As a longtime executive with the Dallas Cowboys, Gil Brandt helped evaluate talent and build an NFL powerhouse.
Now as a senior analyst for NFL.com, it’s Brandt’s job to study the moves of NFL teams and provide his take on where they’re going.
This week, Brandt focused his attention on the Oakland Raiders, and came away with the same conclusion almost everyone else has reached: don’t expect the Raiders to go to the playoffs in 2013. For this coming season, the Raiders will once again be fodder for the rest of the AFC West.
However, Brandt believes the Raiders are headed in the right direction for the long term.
“Over the past month, I’ve talked to people in the Raiders organization, including players, and I’ve been very impressed with the positive attitude I’ve encountered,” he wrote. “Everyone in the NFL, of course, tends to be excited about the future around this time of year, but the Raiders seem to be especially gung-ho.”
Because of several factors, Brandt believes predictions that the Raiders might be awful enough to earn the No. 1 pick in the 2014 draft are wrong.

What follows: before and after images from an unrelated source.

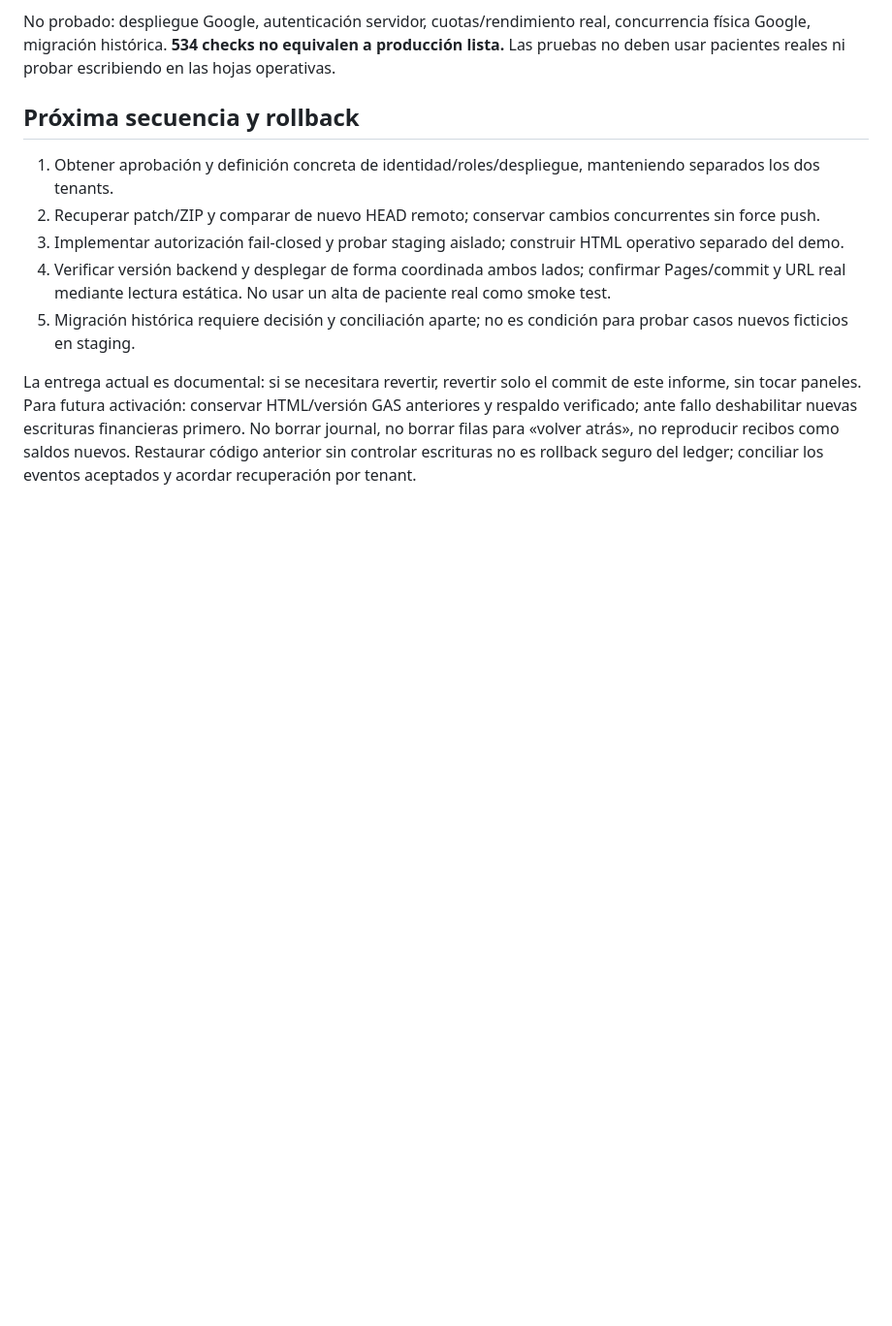
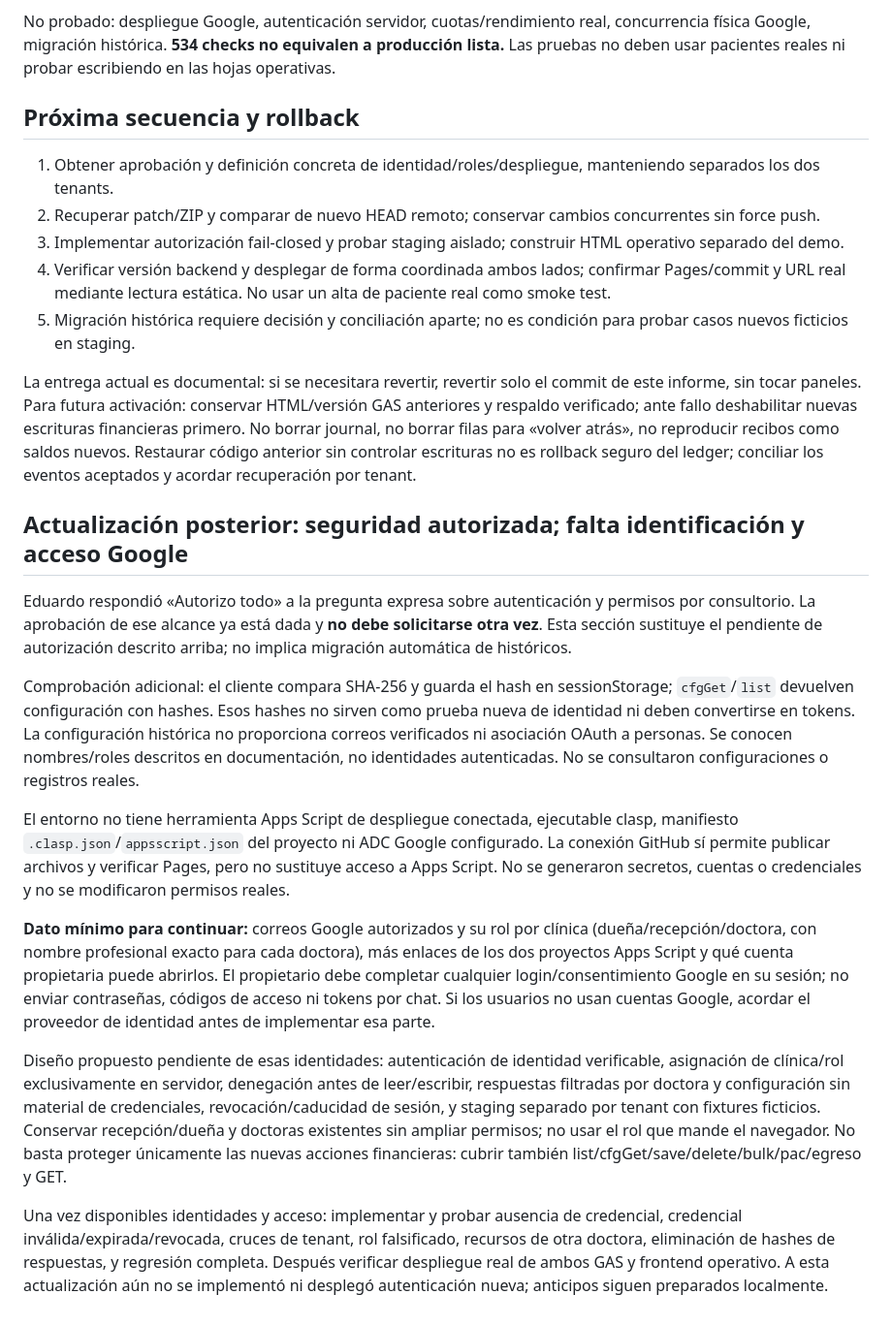
Before and after one commit to eduardoxyz22-maker/SPADENTAL, a Markdown page: INFORME-CLAUDE-ANTICIPOS-2026-10-10.md, the part around the change. Shown at 97% size. Drawn GitHub-style; blank space fills up the shorter version.

Commit message:
docs: seguridad autorizada; identificar usuarios y acceso GAS pendientes

```diff
--- a/INFORME-CLAUDE-ANTICIPOS-2026-10-10.md
+++ b/INFORME-CLAUDE-ANTICIPOS-2026-10-10.md
@@ -55,3 +55,18 @@ No probado: despliegue Google, autenticación servidor, cuotas/rendimiento real,
 5. Migración histórica requiere decisión y conciliación aparte; no es condición para probar casos nuevos ficticios en staging.
 
 La entrega actual es documental: si se necesitara revertir, revertir solo el commit de este informe, sin tocar paneles. Para futura activación: conservar HTML/versión GAS anteriores y respaldo verificado; ante fallo deshabilitar nuevas escrituras financieras primero. No borrar journal, no borrar filas para «volver atrás», no reproducir recibos como saldos nuevos. Restaurar código anterior sin controlar escrituras no es rollback seguro del ledger; conciliar los eventos aceptados y acordar recuperación por tenant.
+
+
+## Actualización posterior: seguridad autorizada; falta identificación y acceso Google
+
+Eduardo respondió «Autorizo todo» a la pregunta expresa sobre autenticación y permisos por consultorio. La aprobación de ese alcance ya está dada y **no debe solicitarse otra vez**. Esta sección sustituye el pendiente de autorización descrito arriba; no implica migración automática de históricos.
+
+Comprobación adicional: el cliente compara SHA-256 y guarda el hash en sessionStorage; `cfgGet`/`list` devuelven configuración con hashes. Esos hashes no sirven como prueba nueva de identidad ni deben convertirse en tokens. La configuración histórica no proporciona correos verificados ni asociación OAuth a personas. Se conocen nombres/roles descritos en documentación, no identidades autenticadas. No se consultaron configuraciones o registros reales.
+
+El entorno no tiene herramienta Apps Script de despliegue conectada, ejecutable clasp, manifiesto `.clasp.json`/`appsscript.json` del proyecto ni ADC Google configurado. La conexión GitHub sí permite publicar archivos y verificar Pages, pero no sustituye acceso a Apps Script. No se generaron secretos, cuentas o credenciales y no se modificaron permisos reales.
+
+**Dato mínimo para continuar:** correos Google autorizados y su rol por clínica (dueña/recepción/doctora, con nombre profesional exacto para cada doctora), más enlaces de los dos proyectos Apps Script y qué cuenta propietaria puede abrirlos. El propietario debe completar cualquier login/consentimiento Google en su sesión; no enviar contraseñas, códigos de acceso ni tokens por chat. Si los usuarios no usan cuentas Google, acordar el proveedor de identidad antes de implementar esa parte.
+
+Diseño propuesto pendiente de esas identidades: autenticación de identidad verificable, asignación de clínica/rol exclusivamente en servidor, denegación antes de leer/escribir, respuestas filtradas por doctora y configuración sin material de credenciales, revocación/caducidad de sesión, y staging separado por tenant con fixtures ficticios. Conservar recepción/dueña y doctoras existentes sin ampliar permisos; no usar el rol que mande el navegador. No basta proteger únicamente las nuevas acciones financieras: cubrir también list/cfgGet/save/delete/bulk/pac/egreso y GET.
+
+Una vez disponibles identidades y acceso: implementar y probar ausencia de credencial, credencial inválida/expirada/revocada, cruces de tenant, rol falsificado, recursos de otra doctora, eliminación de hashes de respuestas, y regresión completa. Después verificar despliegue real de ambos GAS y frontend operativo. A esta actualización aún no se implementó ni desplegó autenticación nueva; anticipos siguen preparados localmente.
```
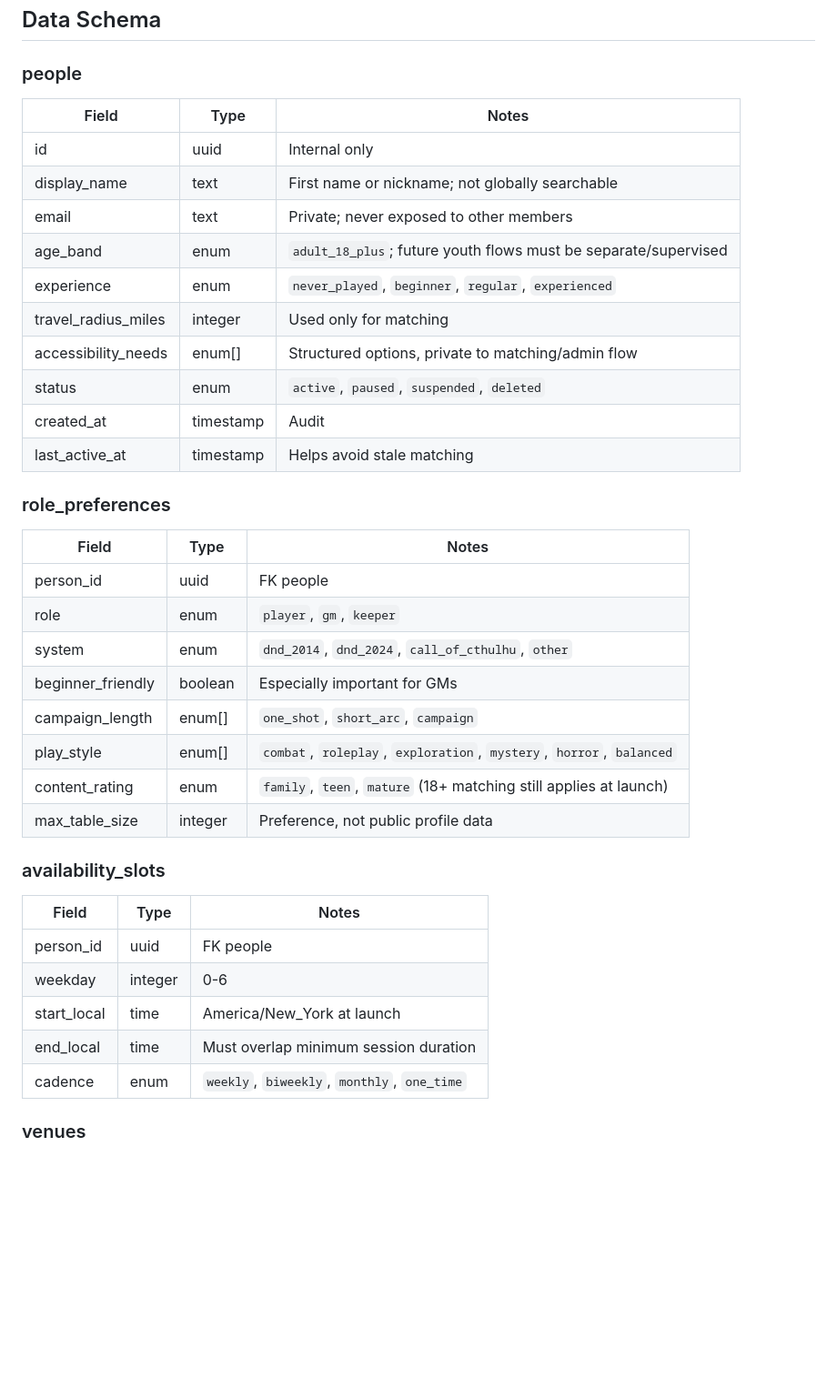
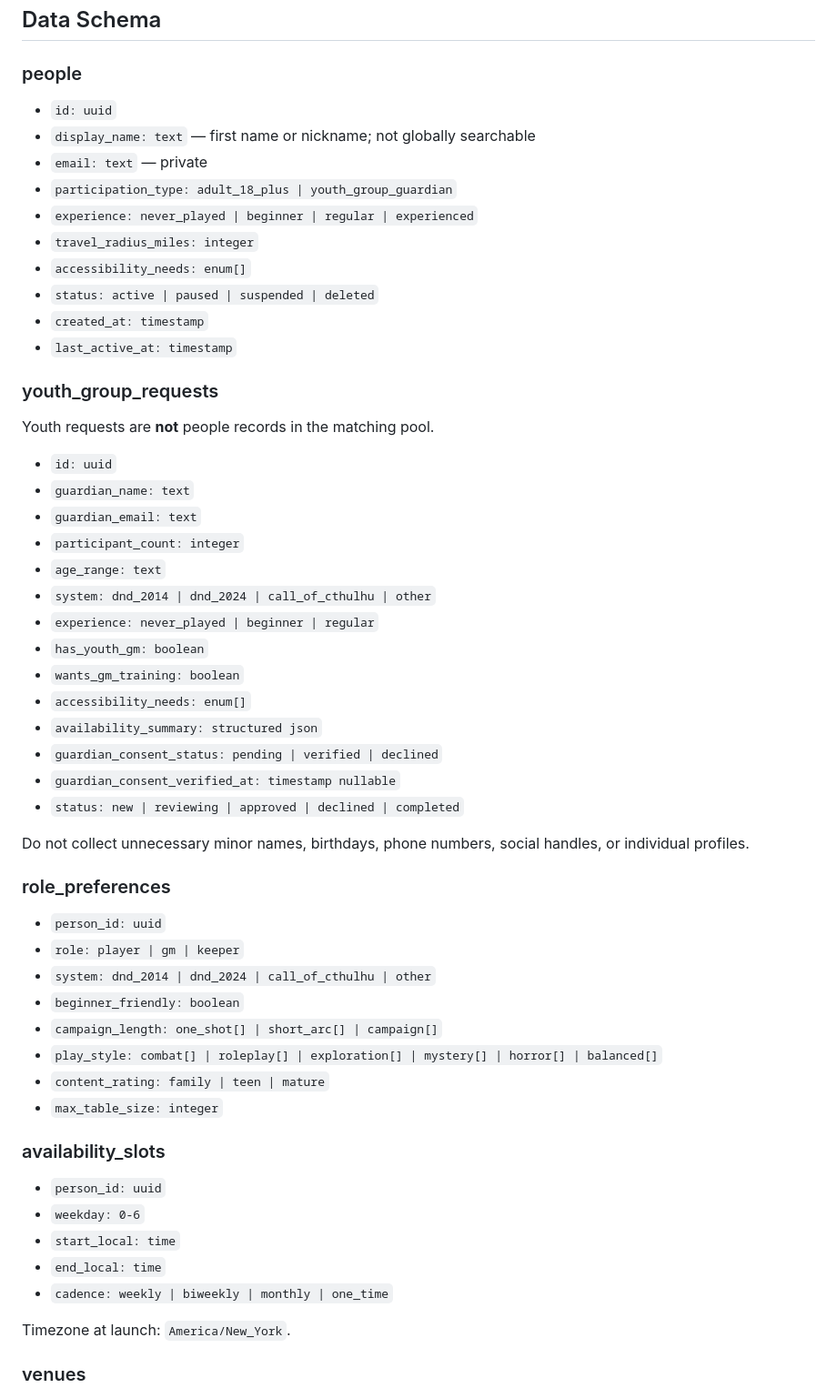
Before and after one commit to cbw29512/FlorenceRPGWebsite, a Markdown page: docs/TABLE_MATCHING_MODEL.md, the part around one of its changes. Shown at 91% size. Rendered like a GitHub page; blank space fills up the shorter version.

```diff
--- a/docs/TABLE_MATCHING_MODEL.md
+++ b/docs/TABLE_MATCHING_MODEL.md
@@ -47,41 +23,58 @@ Allowed communication:
 
 ### people
 
-| Field | Type | Notes |
-| --- | --- | --- |
-| id | uuid | Internal only |
-| display_name | text | First name or nickname; not globally searchable |
-| email | text | Private; never exposed to other members |
-| age_band | enum | `adult_18_plus`; future youth flows must be separate/supervised |
-| experience | enum | `never_played`, `beginner`, `regular`, `experienced` |
-| travel_radius_miles | integer | Used only for matching |
-| accessibility_needs | enum[] | Structured options, private to matching/admin flow |
-| status | enum | `active`, `paused`, `suspended`, `deleted` |
-| created_at | timestamp | Audit |
-| last_active_at | timestamp | Helps avoid stale matching |
+- `id: uuid`
+- `display_name: text` — first name or nickname; not globally searchable
+- `email: text` — private
+- `participation_type: adult_18_plus | youth_group_guardian`
+- `experience: never_played | beginner | regular | experienced`
+- `travel_radius_miles: integer`
+- `accessibility_needs: enum[]`
+- `status: active | paused | suspended | deleted`
+- `created_at: timestamp`
+- `last_active_at: timestamp`
+
+### youth_group_requests
+
+Youth requests are **not** people records in the matching pool.
+
+- `id: uuid`
+- `guardian_name: text`
+- `guardian_email: text`
+- `participant_count: integer`
+- `age_range: text`
+- `system: dnd_2014 | dnd_2024 | call_of_cthulhu | other`
+- `experience: never_played | beginner | regular`
+- `has_youth_gm: boolean`
+- `wants_gm_training: boolean`
+- `accessibility_needs: enum[]`
+- `availability_summary: structured json`
+- `guardian_consent_status: pending | verified | declined`
+- `guardian_consent_verified_at: timestamp nullable`
+- `status: new | reviewing | approved | declined | completed`
+
+Do not collect unnecessary minor names, birthdays, phone numbers, social handles, or individual profiles.
 
 ### role_preferences
 
-| Field | Type | Notes |
-| --- | --- | --- |
-| person_id | uuid | FK people |
-| role | enum | `player`, `gm`, `keeper` |
-| system | enum | `dnd_2014`, `dnd_2024`, `call_of_cthulhu`, `other` |
-| beginner_friendly | boolean | Especially important for GMs |
-| campaign_length | enum[] | `one_shot`, `short_arc`, `campaign` |
-| play_style | enum[] | `combat`, `roleplay`, `exploration`, `mystery`, `horror`, `balanced` |
-| content_rating | enum | `family`, `teen`, `mature` (18+ matching still applies at launch) |
-| max_table_size | integer | Preference, not public profile data |
+- `person_id: uuid`
+- `role: player | gm | keeper`
+- `system: dnd_2014 | dnd_2024 | call_of_cthulhu | other`
+- `beginner_friendly: boolean`
+- `campaign_length: one_shot[] | short_arc[] | campaign[]`
+- `play_style: combat[] | roleplay[] | exploration[] | mystery[] | horror[] | balanced[]`
+- `content_rating: family | teen | mature`
+- `max_table_size: integer`
 
 ### availability_slots
 
-| Field | Type | Notes |
-| --- | --- | --- |
-| person_id | uuid | FK people |
-| weekday | integer | 0-6 |
-| start_local | time | America/New_York at launch |
-| end_local | time | Must overlap minimum session duration |
-| cadence | enum | `weekly`, `biweekly`, `monthly`, `one_time` |
+- `person_id: uuid`
+- `weekday: 0-6`
+- `start_local: time`
+- `end_local: time`
+- `cadence: weekly | biweekly | monthly | one_time`
+
+Timezone at launch: `America/New_York`.
 
 ### venues
 
```
Also changed, not shown: other parts of docs/TABLE_MATCHING_MODEL.md (+111 -150 lines).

Oakland, he says, should win “about two more games” this coming season, which would put the Raiders at 6-10.
That may not seem like much, but a 6-10 season – with the chance to acquire more talent in the draft and another year of “culture change” and growth under general manager Reggie McKenzie – could build some positive momentum for 2014 and beyond.
For one thing, Brandt believes the Raiders have made a big upgrade in their coaching staff with the hiring of offensive coordinator Greg Olson, offensive line coach Tony Sparano, special teams coach Bobby April and linebackers coach Bob Sanders.
The roster, of course, is littered with question marks. Nobody knows at this point if Matt Flynn will be an effective starting quarterback, if Darren McFadden can be healthy and productive in the running game, if the defensive line can mount a pass rush or the young, mostly-untested receiving corps will be up to the task.
But Brandt looks at the Raiders as a glass half-full situation, a team that finally is moving forward under smart leadership in head coach Dennis Allen – whom he says is “very detail-oriented” – and McKenzie.
“Oakland doesn’t seem to have quite turned things around just yet,” Brandt writes. “But the Raiders are definitely moving in the right direction.”
It’s a feeling that Allen himself voiced after the conclusion of the Raiders’ recent mandatory, three-day minicamp.
“I know there’s a lot of experts out there that might think differently,” Allen told Steve Corkran of the Bay Area News Group. “But I like this football team.”
With a massive roster turnover, at least, the Oakland franchise has some young talent and new faces. And, says Allen, a new outlook.
“I like their mentality,” Allen said. “And I like the way they work.”